Input data below:

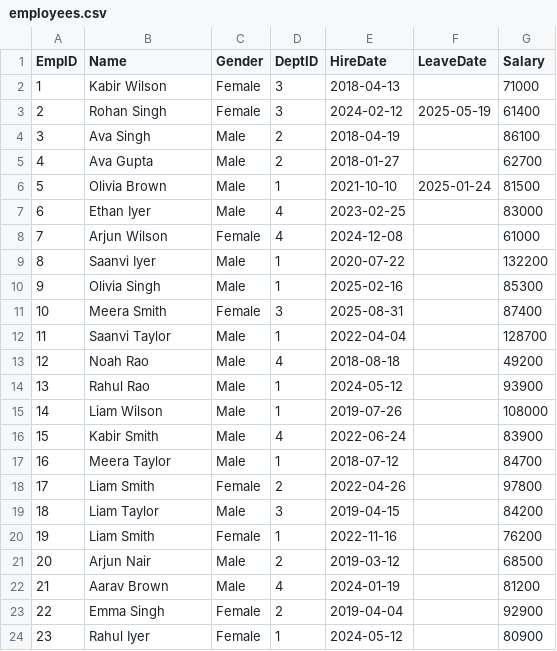
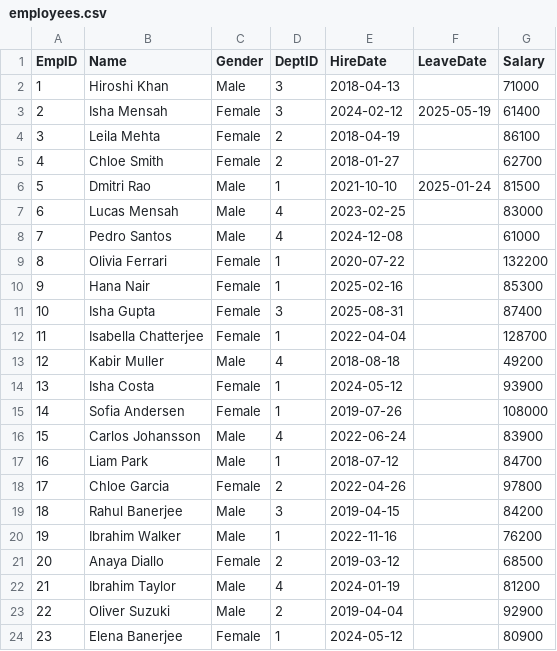
Before and after one commit to skssohail07/claude-automation-report, a CSV file: Data/csv/employees.csv, drawn as a sheet; only a part is shown; the diff covers the shown part only.

```diff
--- a/Data/csv/employees.csv
+++ b/Data/csv/employees.csv
@@ -1,24 +1,24 @@
 EmpID,Name,Gender,DeptID,HireDate,LeaveDate,Salary
-1,Kabir Wilson,Female,3,2018-04-13,,71000
-2,Rohan Singh,Female,3,2024-02-12,2025-05-19,61400
-3,Ava Singh,Male,2,2018-04-19,,86100
-4,Ava Gupta,Male,2,2018-01-27,,62700
-5,Olivia Brown,Male,1,2021-10-10,2025-01-24,81500
-6,Ethan Iyer,Male,4,2023-02-25,,83000
-7,Arjun Wilson,Female,4,2024-12-08,,61000
-8,Saanvi Iyer,Male,1,2020-07-22,,132200
-9,Olivia Singh,Male,1,2025-02-16,,85300
-10,Meera Smith,Female,3,2025-08-31,,87400
-11,Saanvi Taylor,Male,1,2022-04-04,,128700
-12,Noah Rao,Male,4,2018-08-18,,49200
-13,Rahul Rao,Male,1,2024-05-12,,93900
-14,Liam Wilson,Male,1,2019-07-26,,108000
-15,Kabir Smith,Male,4,2022-06-24,,83900
-16,Meera Taylor,Male,1,2018-07-12,,84700
-17,Liam Smith,Female,2,2022-04-26,,97800
-18,Liam Taylor,Male,3,2019-04-15,,84200
-19,Liam Smith,Female,1,2022-11-16,,76200
-20,Arjun Nair,Male,2,2019-03-12,,68500
-21,Aarav Brown,Male,4,2024-01-19,,81200
-22,Emma Singh,Female,2,2019-04-04,,92900
-23,Rahul Iyer,Female,1,2024-05-12,,80900
+1,Hiroshi Khan,Male,3,2018-04-13,,71000
+2,Isha Mensah,Female,3,2024-02-12,2025-05-19,61400
+3,Leila Mehta,Female,2,2018-04-19,,86100
+4,Chloe Smith,Female,2,2018-01-27,,62700
+5,Dmitri Rao,Male,1,2021-10-10,2025-01-24,81500
+6,Lucas Mensah,Male,4,2023-02-25,,83000
+7,Pedro Santos,Male,4,2024-12-08,,61000
+8,Olivia Ferrari,Female,1,2020-07-22,,132200
+9,Hana Nair,Female,1,2025-02-16,,85300
+10,Isha Gupta,Female,3,2025-08-31,,87400
+11,Isabella Chatterjee,Female,1,2022-04-04,,128700
+12,Kabir Muller,Male,4,2018-08-18,,49200
+13,Isha Costa,Female,1,2024-05-12,,93900
+14,Sofia Andersen,Female,1,2019-07-26,,108000
+15,Carlos Johansson,Male,4,2022-06-24,,83900
+16,Liam Park,Male,1,2018-07-12,,84700
+17,Chloe Garcia,Female,2,2022-04-26,,97800
+18,Rahul Banerjee,Male,3,2019-04-15,,84200
+19,Ibrahim Walker,Male,1,2022-11-16,,76200
+20,Anaya Diallo,Female,2,2019-03-12,,68500
+21,Ibrahim Taylor,Male,4,2024-01-19,,81200
+22,Oliver Suzuki,Male,2,2019-04-04,,92900
+23,Elena Banerjee,Female,1,2024-05-12,,80900
```
Also changed, not shown: 129 edited cells elsewhere in this file, 1 other file.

End of Input data.

§ Exercise directions
Without the pictures, retype the whole of the material above exactly.

§ Answer section
Before and after one commit to skssohail07/claude-automation-report, a CSV file: Data/csv/employees.csv, drawn as a sheet; only a part is shown; the diff covers the shown part only.

```diff
--- a/Data/csv/employees.csv
+++ b/Data/csv/employees.csv
@@ -1,24 +1,24 @@
 EmpID,Name,Gender,DeptID,HireDate,LeaveDate,Salary
-1,Kabir Wilson,Female,3,2018-04-13,,71000
-2,Rohan Singh,Female,3,2024-02-12,2025-05-19,61400
-3,Ava Singh,Male,2,2018-04-19,,86100
-4,Ava Gupta,Male,2,2018-01-27,,62700
-5,Olivia Brown,Male,1,2021-10-10,2025-01-24,81500
-6,Ethan Iyer,Male,4,2023-02-25,,83000
-7,Arjun Wilson,Female,4,2024-12-08,,61000
-8,Saanvi Iyer,Male,1,2020-07-22,,132200
-9,Olivia Singh,Male,1,2025-02-16,,85300
-10,Meera Smith,Female,3,2025-08-31,,87400
-11,Saanvi Taylor,Male,1,2022-04-04,,128700
-12,Noah Rao,Male,4,2018-08-18,,49200
-13,Rahul Rao,Male,1,2024-05-12,,93900
-14,Liam Wilson,Male,1,2019-07-26,,108000
-15,Kabir Smith,Male,4,2022-06-24,,83900
-16,Meera Taylor,Male,1,2018-07-12,,84700
-17,Liam Smith,Female,2,2022-04-26,,97800
-18,Liam Taylor,Male,3,2019-04-15,,84200
-19,Liam Smith,Female,1,2022-11-16,,76200
-20,Arjun Nair,Male,2,2019-03-12,,68500
-21,Aarav Brown,Male,4,2024-01-19,,81200
-22,Emma Singh,Female,2,2019-04-04,,92900
-23,Rahul Iyer,Female,1,2024-05-12,,80900
+1,Hiroshi Khan,Male,3,2018-04-13,,71000
+2,Isha Mensah,Female,3,2024-02-12,2025-05-19,61400
+3,Leila Mehta,Female,2,2018-04-19,,86100
+4,Chloe Smith,Female,2,2018-01-27,,62700
+5,Dmitri Rao,Male,1,2021-10-10,2025-01-24,81500
+6,Lucas Mensah,Male,4,2023-02-25,,83000
+7,Pedro Santos,Male,4,2024-12-08,,61000
+8,Olivia Ferrari,Female,1,2020-07-22,,132200
+9,Hana Nair,Female,1,2025-02-16,,85300
+10,Isha Gupta,Female,3,2025-08-31,,87400
+11,Isabella Chatterjee,Female,1,2022-04-04,,128700
+12,Kabir Muller,Male,4,2018-08-18,,49200
+13,Isha Costa,Female,1,2024-05-12,,93900
+14,Sofia Andersen,Female,1,2019-07-26,,108000
+15,Carlos Johansson,Male,4,2022-06-24,,83900
+16,Liam Park,Male,1,2018-07-12,,84700
+17,Chloe Garcia,Female,2,2022-04-26,,97800
+18,Rahul Banerjee,Male,3,2019-04-15,,84200
+19,Ibrahim Walker,Male,1,2022-11-16,,76200
+20,Anaya Diallo,Female,2,2019-03-12,,68500
+21,Ibrahim Taylor,Male,4,2024-01-19,,81200
+22,Oliver Suzuki,Male,2,2019-04-04,,92900
+23,Elena Banerjee,Female,1,2024-05-12,,80900
```
Also changed, not shown: 129 edited cells elsewhere in this file, 1 other file.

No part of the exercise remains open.